By Sam Laskaris
TORONTO – Indigenous musicians from North and South America will perform free concerts later this week at an art exhibit currently underway in Toronto.
Musical entertainment will be featured at the Locating Self Care in Urban Centers exhibit, which opened in September and will run through the end of the year at the Collision Gallery.
AM//PM Productions, a company that prioritizes Indigenous, color, non-binary, and female artists and musicians, curates this week’s musical efforts at the Expo.
Adam Moffatt, director at AM//PM Productions, and Emily Granville, member of Wiikwemkoong Unceded Territory, are the co-curators of the concert series.
“What was great about this series is that a lot of artists haven’t had a lot of luck playing in Toronto recently,” Moffatt said, adding that the ongoing COVID-19 pandemic has, for the most prevented live broadcasts from taking place. in the city. “So all the artists were ready to step in and put on a show.”
To start, Evan Redsky and Quique Escamilla will perform on Friday, November 26 from 5-7 p.m.
And then on Saturday, November 27, from 2-5 p.m., there will be performances by New Tradition, Lacey Hill, and Cody Berry-Ottertail.
Redsky, a singer-songwriter from Blind River, was a member of Single Mothers, a Juno-nominated rock band, for five years. He has since left the group to return to his roots as an Indigenous storyteller.
Escamilla was born in Mexico but now lives in Toronto. He plays various instruments and is also a singer-songwriter and producer.
Hill, who is from Six Nations, has Oneida and Mohawk ancestry. She is a singer-songwriter and speaker who launched her first album entitled 528 in 2013. Her third album is due out later this year.
Meanwhile, New Tradition is the stage name of Ruben (Beny) Esguerra. He came to Toronto via Bogota, Colombia with his parents as political refugees. He is now a JUNO nominated musician who plays multiple instruments, producer, spoken word poet, arts educator and community worker.
Saturday’s entertainment will also include a Berry-Ottertail dance performance.
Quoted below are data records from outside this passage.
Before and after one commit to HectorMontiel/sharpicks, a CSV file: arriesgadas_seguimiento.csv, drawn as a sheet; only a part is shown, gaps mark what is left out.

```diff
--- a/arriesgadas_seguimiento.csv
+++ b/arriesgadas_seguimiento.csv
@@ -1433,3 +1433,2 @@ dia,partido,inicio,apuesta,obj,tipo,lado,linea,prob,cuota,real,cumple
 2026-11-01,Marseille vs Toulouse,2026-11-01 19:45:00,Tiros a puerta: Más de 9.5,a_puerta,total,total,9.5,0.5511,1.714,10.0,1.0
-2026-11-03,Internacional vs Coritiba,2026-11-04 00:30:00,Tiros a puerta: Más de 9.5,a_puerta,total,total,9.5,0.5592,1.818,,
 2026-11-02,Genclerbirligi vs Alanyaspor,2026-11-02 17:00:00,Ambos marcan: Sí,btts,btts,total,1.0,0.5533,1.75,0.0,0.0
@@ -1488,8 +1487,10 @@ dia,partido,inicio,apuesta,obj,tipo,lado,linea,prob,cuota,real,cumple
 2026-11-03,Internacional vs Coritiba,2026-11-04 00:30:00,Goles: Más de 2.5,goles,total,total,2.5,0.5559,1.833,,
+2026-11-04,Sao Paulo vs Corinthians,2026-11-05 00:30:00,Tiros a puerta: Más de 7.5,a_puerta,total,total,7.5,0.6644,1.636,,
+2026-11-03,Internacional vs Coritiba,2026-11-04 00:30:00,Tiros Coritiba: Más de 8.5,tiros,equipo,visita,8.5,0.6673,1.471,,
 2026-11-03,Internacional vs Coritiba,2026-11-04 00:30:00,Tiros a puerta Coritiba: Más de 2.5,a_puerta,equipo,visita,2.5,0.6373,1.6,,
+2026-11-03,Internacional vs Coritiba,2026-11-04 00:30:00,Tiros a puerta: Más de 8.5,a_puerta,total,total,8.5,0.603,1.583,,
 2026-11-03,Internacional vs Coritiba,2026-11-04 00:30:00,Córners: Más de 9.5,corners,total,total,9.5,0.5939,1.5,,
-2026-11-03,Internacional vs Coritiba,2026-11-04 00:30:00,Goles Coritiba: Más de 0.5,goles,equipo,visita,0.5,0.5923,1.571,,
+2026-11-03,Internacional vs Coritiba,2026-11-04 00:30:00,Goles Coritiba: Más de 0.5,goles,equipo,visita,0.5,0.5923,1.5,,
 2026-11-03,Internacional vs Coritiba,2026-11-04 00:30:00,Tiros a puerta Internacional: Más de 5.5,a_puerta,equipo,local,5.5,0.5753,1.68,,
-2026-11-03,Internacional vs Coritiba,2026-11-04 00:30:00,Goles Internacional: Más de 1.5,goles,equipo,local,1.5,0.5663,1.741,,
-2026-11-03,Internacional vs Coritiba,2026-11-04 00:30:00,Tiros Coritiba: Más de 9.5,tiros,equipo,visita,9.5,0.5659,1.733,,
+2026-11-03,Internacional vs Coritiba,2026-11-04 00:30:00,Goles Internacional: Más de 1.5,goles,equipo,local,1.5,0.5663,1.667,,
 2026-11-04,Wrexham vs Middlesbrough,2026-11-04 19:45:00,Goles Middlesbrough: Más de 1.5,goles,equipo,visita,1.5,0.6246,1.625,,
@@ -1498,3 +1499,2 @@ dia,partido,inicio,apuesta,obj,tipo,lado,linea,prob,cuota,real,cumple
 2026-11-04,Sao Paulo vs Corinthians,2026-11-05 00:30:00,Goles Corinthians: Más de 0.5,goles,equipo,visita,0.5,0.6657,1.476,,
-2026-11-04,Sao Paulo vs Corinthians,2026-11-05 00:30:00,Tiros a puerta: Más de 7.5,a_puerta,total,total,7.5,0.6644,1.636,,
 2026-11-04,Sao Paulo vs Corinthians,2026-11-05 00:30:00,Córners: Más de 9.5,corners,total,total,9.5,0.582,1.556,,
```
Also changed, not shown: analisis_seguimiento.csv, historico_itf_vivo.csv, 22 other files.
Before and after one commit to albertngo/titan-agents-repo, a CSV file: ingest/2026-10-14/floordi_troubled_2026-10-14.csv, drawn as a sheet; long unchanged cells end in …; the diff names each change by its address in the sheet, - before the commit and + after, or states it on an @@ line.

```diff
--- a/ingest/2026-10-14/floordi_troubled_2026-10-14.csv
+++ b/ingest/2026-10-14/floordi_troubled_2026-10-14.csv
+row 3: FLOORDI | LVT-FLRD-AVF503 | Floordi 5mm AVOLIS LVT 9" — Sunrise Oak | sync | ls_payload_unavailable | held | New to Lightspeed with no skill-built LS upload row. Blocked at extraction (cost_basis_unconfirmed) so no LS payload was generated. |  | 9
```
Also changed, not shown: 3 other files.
“We’re just trying to get more eyes on this incredible exhibition curated by Emma,” Moffatt said of this week’s concert series.
Emma Steen, a non-status Anishinaabe living in Toronto, is the curator of Locating Self-Care in Urban Centres.
It focuses on Indigenous and Black perspectives on care as methods of resistance and sovereignty.
The exhibition highlights the works of an Aboriginal artist duo, Susan Blight and Laura Grier. Blight is from Couchiching First Nation while Grier is from Deline First Nation as she was born in Yellowknife. Blight and Grier now live in Toronto.
Moffatt, who is not Indigenous, said he brought in Granville, who is a first-year music student at Wilfrid Laurier University in Waterloo, to serve as this week’s co-curator of music entertainment.
Granville previously worked with Moffatt at the Weengushk International Film Festival on Manitoulin Island. Moffatt is the director of the festival.
Granville said she was thrilled to be part of the exhibit because it helps reduce the harms of Indigenous people. And having a role in the animations of this week is also a plus.
“It also gives more visibility to Indigenous artists,” she said.
The Collision Gallery is located at 18 Wellington St. W. in downtown Toronto.
Locating Self-Care in Urban Centers is part of Toronto’s year-long celebration of public arts, which began in the fall and is titled ArtworxTO.